No.s 39 & 40, June 2005
No.s 39 & 40
The election results of May 2004 clearly indicated mass discontent with the economic policy of 'liberalisation', privatisation and 'globalisation'. When the 2004-05 Budget of the Congress-led UPA government turned out to be very similar to the Interim Budget presented a few months earlier by the BJP-led NDA government (see Aspects no. 38), many critics gave the new government the benefit of the doubt: The first budget was prepared in a hurry, and the second budget would reflect a shift of priorities in line with the May 2004 election verdict.
As it turns out, the Union Budget of 2005-06 continues on the same neo-liberal path:
– corporate tax rates have been reduced, even though there was a large shortfall of Rs 54.36 billion from this source in 2004-05;
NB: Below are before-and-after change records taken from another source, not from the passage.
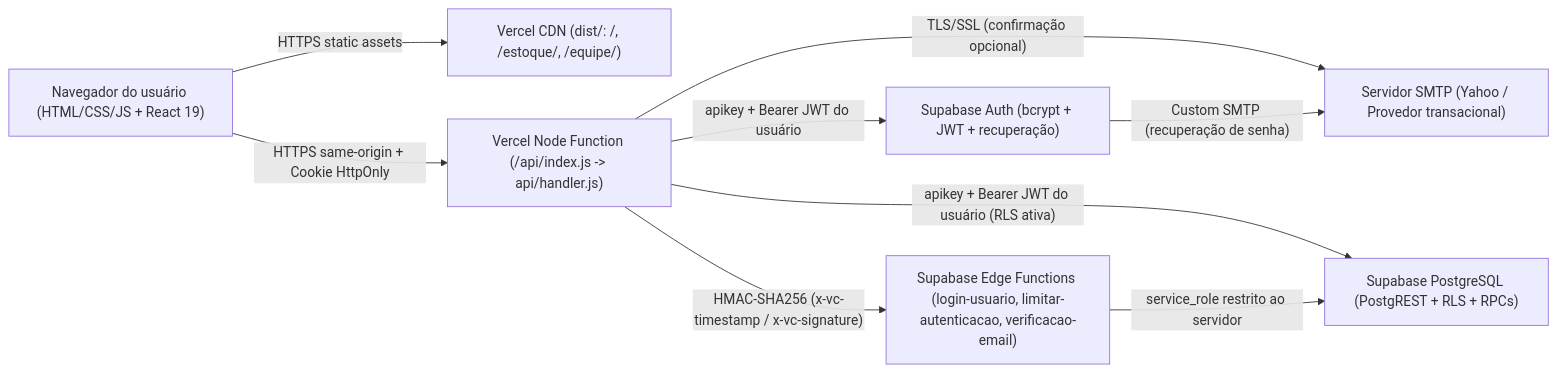
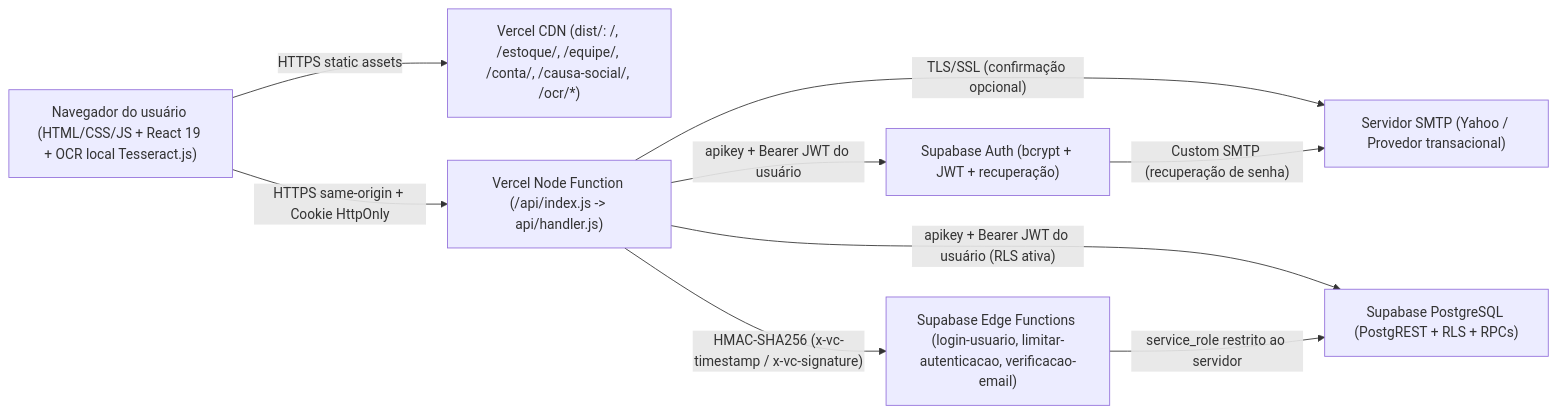
One commit to fabioboeingsantos/Sync changed the diagram in docs/architecture/system-context.md. Above: the diagram before and after it, drawn with Mermaid. The commit also changed other lines of this file and 35 other files, not shown here.

Commit message:
docs: sincroniza documentacao, pitch e ajustes de conta/vercel/build

````diff
--- a/docs/architecture/system-context.md
+++ b/docs/architecture/system-context.md
@@ -18,19 +18,19 @@
 ```mermaid
 flowchart LR
-  Browser["Navegador do usuário (HTML/CSS/JS + React 19)"]
-  VercelStatic["Vercel CDN (dist/: /, /estoque/, /equipe/)"]
+  Browser["Navegador do usuário (HTML/CSS/JS + React 19 + OCR local Tesseract.js)"]
+  VercelStatic["Vercel CDN (dist/: /, /estoque/, /equipe/, /conta/, /causa-social/, /ocr/*)"]
   VercelAPI["Vercel Node Function (/api/index.js -> api/handler.js)"]
   SupaAuth["Supabase Auth (bcrypt + JWT + recuperação)"]
   SupaDB["Supabase PostgreSQL (PostgREST + RLS + RPCs)"]
   SupaEdge["Supabase Edge Functions (login-usuario, limitar-autenticacao, verificacao-email)"]
   SMTP["Servidor SMTP (Yahoo / Provedor transacional)"]
 
   Browser -->|"HTTPS static assets"| VercelStatic
   Browser -->|"HTTPS same-origin + Cookie HttpOnly"| VercelAPI
   VercelAPI -->|"apikey + Bearer JWT do usuário"| SupaAuth
   VercelAPI -->|"apikey + Bearer JWT do usuário (RLS ativa)"| SupaDB
   VercelAPI -->|"HMAC-SHA256 (x-vc-timestamp / x-vc-signature)"| SupaEdge
   SupaEdge -->|"service_role restrito ao servidor"| SupaDB
   VercelAPI -->|"TLS/SSL (confirmação opcional)"| SMTP
   SupaAuth -->|"Custom SMTP (recuperação de senha)"| SMTP
 ```
````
– income tax rates have been reduced even for the top bracket;
– import tariffs have been cut on select capital goods and parts, further encouraging imports over domestic products;
– derivatives trading (a speculative activity) has been exempted from the tax on speculative transactions, and foreign institutional investors (FIIs) have been given further concessions;
– total budgetary expenditure is set to decline from 16.2 per cent of GDP to 14.7 per cent in 2005-06, and may decline further when unrealistic expectations of tax revenues are proved wrong.
The Budget was greeted with applause by the share market and by the corporate sector. At the same time, it also was widely portrayed as making concessions to the 'Left'. Newspaper headlines on the day after the Budget read: “Growth with equity”, “Stimulus for the economy, hopes for the poor”, “Spending for 'aam aadmi (the common man)', “Bharat Nirman”, and so on. Thus, some concluded, the Budget was a compromise of sorts, between the drive for liberalisation on the one hand and on the other the pressure from the CPI(M) and CPI for more social spending.
The fact is, the Budget of 2005-06 represents not a compromise but a conscious policy in the wake of the May 2004 election results: the policy to showcase highly visible increases in select sectors of the Centre’s spending on social services as a method of politically facilitating the continued, relentless press of the current economic policies.
Indeed, as has been the practice in the entire liberalisation period, the Government announced along with the Budget several non-Budget 'opening-up' measures: plans to open up the mining, trade (presumably retail trade) and pension sectors to foreign direct investment. On Budget day the Reserve Bank of India (RBI) announced measures to increase the presence of foreign banks. In the recent period the Government has passed an amendment to the Patents Act, continued to place pressure on state governments to break up their electricity boards (a prelude to privatisation), provided further clearances to genetically modified crop varieties, and furthered the process of privatisation of airports. All these measures (which are already facing, or will soon face, opposition) would have far greater consequences than the increases in a few social services. Yet the media played up these increases.
Even these increases in certain social services turn out largely to be deceptive, as they are matched by an undermining of the finances of state governments, and it is state governments that carry out the bulk of social services spending. More importantly, since the current economic policies depress productive investment and employment on a large scale, such increases in social services spending cannot make a dent in social misery.
Below we show the following:
(i) While there is an apparently impressive increase in social services spending, it turns out to be paltry compared to the need. The increase in the allocation for rural employment will only restore the programme to mid-1990s levels (in terms of employment created), far from the promise of a universal programme.
(ii) There is only a small increase in the spending on agriculture, too paltry to reverse the effects of many years of decline as a percentage of GDP. Besides, this is to be seen in the light of the states’ spending on agriculture having declined too (in GDP terms) in this period.
Moreover, the finance minister is promoting the dangerous line of “diversification” of agriculture away from foodgrains – when the majority of the people are malnourished because they cannot afford enough foodgrain.
(iii) There appears to be no budget constraint for the military and police, whose budgetary allocations exceed those of social services and agriculture. As always, “security” is seen not as the security of life and livelihood, but as the protection of a system with large unemployment, poverty, and morbidity.
(iv) Plan capital expenditure, that is, expenditure which creates productive assets (including loans to the states for their Plan spending), has fallen sharply during the period of liberalisation, as a percentage of GDP and of budgetary expenditure of the Centre. In the 2005-06 Budget, it is reduced further by ending the practice of the Centre making loans to the states; the states are instead given the “freedom” to raise loans from the market. This throws states’ developmental spending into uncertainty, and makes them prey to external agencies, such as the World Bank and the Asian Development Bank, which would dictate policies.
All material © copyright 2015 by Research Unit for Political Economy